- [ABOUT THIS TASK]:
Search the records for the word "which" and pick out every line that has it.

- [INPUT FOR THIS TASK]:
┌──
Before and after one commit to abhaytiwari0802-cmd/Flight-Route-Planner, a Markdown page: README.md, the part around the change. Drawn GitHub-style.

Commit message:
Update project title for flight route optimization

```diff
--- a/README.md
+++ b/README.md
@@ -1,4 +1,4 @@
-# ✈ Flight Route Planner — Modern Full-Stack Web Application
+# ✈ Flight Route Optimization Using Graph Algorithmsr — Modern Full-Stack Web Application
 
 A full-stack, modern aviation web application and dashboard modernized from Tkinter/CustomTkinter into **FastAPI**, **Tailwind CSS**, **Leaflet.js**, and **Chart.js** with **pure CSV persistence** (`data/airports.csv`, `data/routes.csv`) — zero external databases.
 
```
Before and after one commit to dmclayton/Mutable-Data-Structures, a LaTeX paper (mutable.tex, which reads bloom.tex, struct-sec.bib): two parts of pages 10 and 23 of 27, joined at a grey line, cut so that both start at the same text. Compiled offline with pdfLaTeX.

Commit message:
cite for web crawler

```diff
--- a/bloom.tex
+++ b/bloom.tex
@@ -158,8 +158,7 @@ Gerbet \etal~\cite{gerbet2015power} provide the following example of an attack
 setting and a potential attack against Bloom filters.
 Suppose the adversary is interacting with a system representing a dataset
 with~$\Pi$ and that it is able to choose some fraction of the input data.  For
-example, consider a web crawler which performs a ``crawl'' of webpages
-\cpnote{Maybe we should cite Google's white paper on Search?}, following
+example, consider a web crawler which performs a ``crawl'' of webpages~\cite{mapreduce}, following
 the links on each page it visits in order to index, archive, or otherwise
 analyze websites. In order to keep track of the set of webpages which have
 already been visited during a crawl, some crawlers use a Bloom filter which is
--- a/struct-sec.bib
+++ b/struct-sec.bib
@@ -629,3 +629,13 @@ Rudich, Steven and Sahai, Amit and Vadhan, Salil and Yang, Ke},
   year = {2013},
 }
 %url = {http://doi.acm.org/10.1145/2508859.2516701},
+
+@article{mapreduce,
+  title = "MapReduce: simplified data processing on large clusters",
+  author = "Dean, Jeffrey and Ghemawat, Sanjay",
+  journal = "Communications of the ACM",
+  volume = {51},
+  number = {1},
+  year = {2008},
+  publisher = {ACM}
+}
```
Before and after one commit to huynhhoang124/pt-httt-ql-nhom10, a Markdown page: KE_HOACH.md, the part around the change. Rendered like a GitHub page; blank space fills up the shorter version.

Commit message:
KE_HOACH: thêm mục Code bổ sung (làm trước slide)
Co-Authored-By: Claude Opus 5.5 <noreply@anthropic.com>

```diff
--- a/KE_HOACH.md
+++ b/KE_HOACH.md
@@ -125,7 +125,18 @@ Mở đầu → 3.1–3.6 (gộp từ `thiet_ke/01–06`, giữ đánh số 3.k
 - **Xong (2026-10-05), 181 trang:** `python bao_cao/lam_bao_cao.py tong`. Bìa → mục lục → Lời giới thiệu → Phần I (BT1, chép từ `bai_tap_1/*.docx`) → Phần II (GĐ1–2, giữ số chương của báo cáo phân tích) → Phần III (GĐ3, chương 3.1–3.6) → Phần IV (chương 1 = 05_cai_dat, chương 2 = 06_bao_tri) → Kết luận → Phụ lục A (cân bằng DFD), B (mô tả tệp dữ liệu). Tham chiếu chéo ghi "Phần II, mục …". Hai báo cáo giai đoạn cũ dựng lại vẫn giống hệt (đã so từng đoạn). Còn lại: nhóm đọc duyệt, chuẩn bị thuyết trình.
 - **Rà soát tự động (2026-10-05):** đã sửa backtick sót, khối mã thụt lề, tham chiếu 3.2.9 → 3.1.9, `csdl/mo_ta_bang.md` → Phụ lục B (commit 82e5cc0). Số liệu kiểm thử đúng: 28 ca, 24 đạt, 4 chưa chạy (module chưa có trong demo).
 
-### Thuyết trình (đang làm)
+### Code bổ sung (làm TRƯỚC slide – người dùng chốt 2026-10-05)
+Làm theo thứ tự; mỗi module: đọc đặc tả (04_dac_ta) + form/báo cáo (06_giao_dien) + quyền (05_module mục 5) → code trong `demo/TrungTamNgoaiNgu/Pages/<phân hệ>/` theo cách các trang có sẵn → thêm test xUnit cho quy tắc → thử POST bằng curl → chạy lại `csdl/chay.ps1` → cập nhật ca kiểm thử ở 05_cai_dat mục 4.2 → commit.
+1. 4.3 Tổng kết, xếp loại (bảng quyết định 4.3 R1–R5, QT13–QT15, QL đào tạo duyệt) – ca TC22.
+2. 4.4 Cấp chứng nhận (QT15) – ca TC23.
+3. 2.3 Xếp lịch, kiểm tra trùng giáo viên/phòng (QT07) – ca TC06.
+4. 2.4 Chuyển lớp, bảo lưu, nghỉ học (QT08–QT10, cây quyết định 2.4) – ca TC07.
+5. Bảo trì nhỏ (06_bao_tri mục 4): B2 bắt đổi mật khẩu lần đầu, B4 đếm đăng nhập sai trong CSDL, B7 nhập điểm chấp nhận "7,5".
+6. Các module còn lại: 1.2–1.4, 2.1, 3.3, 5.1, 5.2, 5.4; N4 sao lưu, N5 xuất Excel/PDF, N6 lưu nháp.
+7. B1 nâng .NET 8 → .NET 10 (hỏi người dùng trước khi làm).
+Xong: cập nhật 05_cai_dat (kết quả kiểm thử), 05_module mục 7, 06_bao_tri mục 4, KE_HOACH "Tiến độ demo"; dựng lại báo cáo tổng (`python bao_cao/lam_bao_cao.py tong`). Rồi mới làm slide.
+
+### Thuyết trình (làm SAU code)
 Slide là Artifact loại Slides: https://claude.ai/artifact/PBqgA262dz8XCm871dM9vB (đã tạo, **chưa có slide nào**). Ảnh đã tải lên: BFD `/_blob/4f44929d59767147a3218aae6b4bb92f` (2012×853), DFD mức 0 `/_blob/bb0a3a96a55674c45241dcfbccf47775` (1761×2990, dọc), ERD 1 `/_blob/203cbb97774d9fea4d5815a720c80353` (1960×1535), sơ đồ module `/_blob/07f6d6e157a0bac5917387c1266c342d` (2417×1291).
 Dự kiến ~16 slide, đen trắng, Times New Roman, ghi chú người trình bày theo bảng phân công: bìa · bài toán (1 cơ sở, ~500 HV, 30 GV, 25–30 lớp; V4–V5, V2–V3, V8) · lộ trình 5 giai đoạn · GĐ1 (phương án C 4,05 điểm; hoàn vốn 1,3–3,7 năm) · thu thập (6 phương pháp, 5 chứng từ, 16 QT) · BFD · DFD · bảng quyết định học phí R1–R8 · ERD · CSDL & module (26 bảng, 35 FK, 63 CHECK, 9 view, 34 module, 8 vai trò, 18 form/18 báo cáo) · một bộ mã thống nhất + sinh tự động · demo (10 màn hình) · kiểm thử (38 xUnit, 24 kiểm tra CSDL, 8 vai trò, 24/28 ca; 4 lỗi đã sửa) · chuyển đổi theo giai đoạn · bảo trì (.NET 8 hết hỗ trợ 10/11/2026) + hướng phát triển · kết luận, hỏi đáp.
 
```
└──
- [WORKED SOLUTION]:
Before and after one commit to dmclayton/Mutable-Data-Structures, a LaTeX paper (mutable.tex, which reads bloom.tex, struct-sec.bib): two parts of pages 10 and 23 of 27, joined at a grey line, cut so that both start at the same text. Compiled offline with pdfLaTeX.
-example, consider a web crawler which performs a ``crawl'' of webpages
+example, consider a web crawler which performs a ``crawl'' of webpages~\cite{mapreduce}, following
 analyze websites. In order to keep track of the set of webpages which have
 already been visited during a crawl, some crawlers use a Bloom filter which is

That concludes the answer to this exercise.